Neighbor Mark Berens said he has been emailing and calling the district for some time to get information on its plans for the school but had never heard back.

“I am surprised, not necessarily that it is happening but that it is happening now. I have asked for a plan and for an outline, and I haven’t gotten a response yet,” he said. “It’s a little disappointing that we don’t have any current communication regarding the project.”

Hopes were raised for new schools on the sites in the last two years as nearby El Camino Real Charter High School, an independent charter school, came forward with a plan to develop the sites and a third closed campus, Platt Ranch, into middle schools and a science center associated with El Camino. Platt Ranch was to be a science center as part of the plan, but it was contingent upon approval of the other two sites. The district has not announced any plans for Platt Ranch, and El Camino’s director of marketing, Melanie Horton, has said they are retooling their plans for Platt Ranch and may come forward still with a new proposal.

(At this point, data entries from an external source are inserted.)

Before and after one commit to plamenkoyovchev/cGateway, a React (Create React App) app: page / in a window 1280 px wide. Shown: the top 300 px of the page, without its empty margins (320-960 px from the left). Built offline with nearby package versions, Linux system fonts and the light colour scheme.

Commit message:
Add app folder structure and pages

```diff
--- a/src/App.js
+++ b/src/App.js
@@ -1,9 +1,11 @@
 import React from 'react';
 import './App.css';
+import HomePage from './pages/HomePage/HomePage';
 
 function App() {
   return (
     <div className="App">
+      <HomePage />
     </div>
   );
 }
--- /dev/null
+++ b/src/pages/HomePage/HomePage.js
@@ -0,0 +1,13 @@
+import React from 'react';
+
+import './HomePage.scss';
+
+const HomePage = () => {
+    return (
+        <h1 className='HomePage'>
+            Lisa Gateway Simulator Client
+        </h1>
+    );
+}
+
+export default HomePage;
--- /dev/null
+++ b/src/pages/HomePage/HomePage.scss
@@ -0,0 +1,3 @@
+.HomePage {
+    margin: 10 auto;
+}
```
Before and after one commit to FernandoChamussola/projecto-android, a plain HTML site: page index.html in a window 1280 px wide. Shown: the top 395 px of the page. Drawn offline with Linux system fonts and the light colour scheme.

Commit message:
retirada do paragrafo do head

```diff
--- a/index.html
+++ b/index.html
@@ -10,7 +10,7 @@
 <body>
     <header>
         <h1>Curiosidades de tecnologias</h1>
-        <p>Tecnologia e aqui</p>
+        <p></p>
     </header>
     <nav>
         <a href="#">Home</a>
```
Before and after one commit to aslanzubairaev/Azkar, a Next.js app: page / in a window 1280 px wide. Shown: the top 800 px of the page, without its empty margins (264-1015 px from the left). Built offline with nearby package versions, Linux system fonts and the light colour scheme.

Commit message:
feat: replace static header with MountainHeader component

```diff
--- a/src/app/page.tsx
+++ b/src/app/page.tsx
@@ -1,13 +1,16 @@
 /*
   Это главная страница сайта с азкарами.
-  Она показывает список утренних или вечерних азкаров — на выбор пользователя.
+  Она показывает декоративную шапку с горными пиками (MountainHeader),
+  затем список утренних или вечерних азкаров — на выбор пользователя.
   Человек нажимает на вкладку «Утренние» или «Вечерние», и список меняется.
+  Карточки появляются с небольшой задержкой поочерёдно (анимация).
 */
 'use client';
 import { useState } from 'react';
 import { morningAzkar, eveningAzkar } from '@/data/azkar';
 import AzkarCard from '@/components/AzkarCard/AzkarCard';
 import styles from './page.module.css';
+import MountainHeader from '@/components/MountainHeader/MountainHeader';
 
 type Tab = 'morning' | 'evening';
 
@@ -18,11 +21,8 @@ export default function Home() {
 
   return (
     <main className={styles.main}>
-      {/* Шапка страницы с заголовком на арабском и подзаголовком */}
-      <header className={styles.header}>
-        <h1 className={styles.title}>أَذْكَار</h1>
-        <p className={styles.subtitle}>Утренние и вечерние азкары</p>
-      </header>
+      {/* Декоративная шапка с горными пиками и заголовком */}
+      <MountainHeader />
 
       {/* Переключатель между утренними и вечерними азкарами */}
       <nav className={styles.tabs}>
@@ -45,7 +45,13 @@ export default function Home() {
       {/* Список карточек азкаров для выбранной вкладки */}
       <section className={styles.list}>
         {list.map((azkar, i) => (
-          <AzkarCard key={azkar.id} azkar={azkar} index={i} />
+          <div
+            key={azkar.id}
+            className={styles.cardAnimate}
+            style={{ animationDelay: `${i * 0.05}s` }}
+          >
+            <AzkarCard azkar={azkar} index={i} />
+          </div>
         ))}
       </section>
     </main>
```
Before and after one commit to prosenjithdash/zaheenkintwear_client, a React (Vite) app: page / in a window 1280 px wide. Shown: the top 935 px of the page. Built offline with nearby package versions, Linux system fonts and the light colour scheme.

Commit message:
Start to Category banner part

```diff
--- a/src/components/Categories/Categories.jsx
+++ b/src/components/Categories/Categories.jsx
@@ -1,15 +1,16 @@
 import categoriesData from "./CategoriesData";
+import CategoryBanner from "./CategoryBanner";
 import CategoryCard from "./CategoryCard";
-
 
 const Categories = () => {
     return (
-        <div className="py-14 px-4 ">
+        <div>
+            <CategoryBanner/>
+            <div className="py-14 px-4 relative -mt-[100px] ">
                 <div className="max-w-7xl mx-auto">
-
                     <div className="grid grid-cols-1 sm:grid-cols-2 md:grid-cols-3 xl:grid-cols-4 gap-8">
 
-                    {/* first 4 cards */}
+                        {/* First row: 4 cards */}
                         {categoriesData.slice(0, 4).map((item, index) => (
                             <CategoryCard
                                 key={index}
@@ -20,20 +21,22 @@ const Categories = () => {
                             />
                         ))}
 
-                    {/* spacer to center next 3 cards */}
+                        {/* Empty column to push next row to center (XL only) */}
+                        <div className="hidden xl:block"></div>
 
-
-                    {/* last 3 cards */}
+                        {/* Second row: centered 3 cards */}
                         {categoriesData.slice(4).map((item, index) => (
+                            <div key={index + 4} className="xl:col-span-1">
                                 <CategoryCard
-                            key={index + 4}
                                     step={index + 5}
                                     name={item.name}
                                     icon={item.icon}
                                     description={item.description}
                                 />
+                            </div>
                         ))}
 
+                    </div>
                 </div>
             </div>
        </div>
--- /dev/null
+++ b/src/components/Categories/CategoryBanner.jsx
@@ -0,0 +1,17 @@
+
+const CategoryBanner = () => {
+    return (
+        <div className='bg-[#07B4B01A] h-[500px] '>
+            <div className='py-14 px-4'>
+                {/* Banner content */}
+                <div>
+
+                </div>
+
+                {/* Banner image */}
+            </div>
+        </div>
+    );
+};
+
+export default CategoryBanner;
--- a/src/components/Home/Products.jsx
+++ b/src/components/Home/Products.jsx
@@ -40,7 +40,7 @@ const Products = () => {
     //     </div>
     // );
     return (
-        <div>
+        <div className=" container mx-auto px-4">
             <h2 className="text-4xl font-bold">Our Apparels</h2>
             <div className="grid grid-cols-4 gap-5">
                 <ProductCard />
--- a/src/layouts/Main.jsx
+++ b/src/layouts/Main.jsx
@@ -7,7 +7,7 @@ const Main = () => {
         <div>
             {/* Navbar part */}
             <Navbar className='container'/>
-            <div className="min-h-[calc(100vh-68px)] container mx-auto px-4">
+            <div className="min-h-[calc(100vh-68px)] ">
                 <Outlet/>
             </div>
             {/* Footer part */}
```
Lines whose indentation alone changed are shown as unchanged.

The district had long said it had no money or need for new schools in the area, and El Camino officials since 2014 and until recently were working on plans for new schools and conducting community outreach after having been named the preferred developer of the sites by the LA Unified school board.

But the plans came to a sudden halt in late 2015 and early this year, when over a series of meetings the school board denied El Camino’s charter applications for the sites as the district announced previously unknown plans to develop the campuses into two traditional schools directly controlled by the district.

The sudden change angered many Highlander neighbors, who had thrown their support behind El Camino. A group of them confronted LA Unified Local District Northwest Superintendent Vivian Ekchian about the sudden change in March at a West Hills Neighborhood Council meeting.

One of their concerns for the site was the district’s plan for a high school associated with Hale Charter Academy, a nearby affiliated charter school. The school is located in a residential neighborhood and residents preferred an elementary school, as a high school would increase in traffic.

At the West Hills Neighborhood Council meeting, Ekchian made a promise to the neighbors that is was at least a priority for her to have the school torn down. The demolition is a significant budget commitment for the district because the money has to come out of general funds, not bond funds earmarked for construction, because in order to use bond funds the demolition must be part of a new construction project. This was one reason the district had not previously torn down the schools, but Ekchian, who moved to her role in 2015, said it was a priority for her.

“Many community members have contacted me and said this school has been sitting there, it has been an eyesore and a problem for the community for 30 years. And we have met over time with officials from the school district, and there has always been an attempt at demolition it but never has materialized,” Ekchian said this week. “It was important for as a local district to make a commitment by which we stand and to show them that we follow through on our commitments. That’s why this demolition is significant, because it has been over three decades of frustration that is being addressed by us.”

Hovatter said he was not yet sure if he will construct fences around the empty lots, but for the moment he does not want to.

“I believe that it’s been an eyesore long enough. If we go and put a chain-link fence around it, it’s still going to be an eyesore,” he said. “We have included within our budget money to install a fence, but initially I want to see if that is acceptable to the surrounding neighborhood. Ultimately I’m going to end up doing what the neighbors want us to do. But a fence doesn’t really stop anyone from entering the campus.”

*UPDATED to show that five schools remain closed, while others are open or being used for other purposes.

Read Next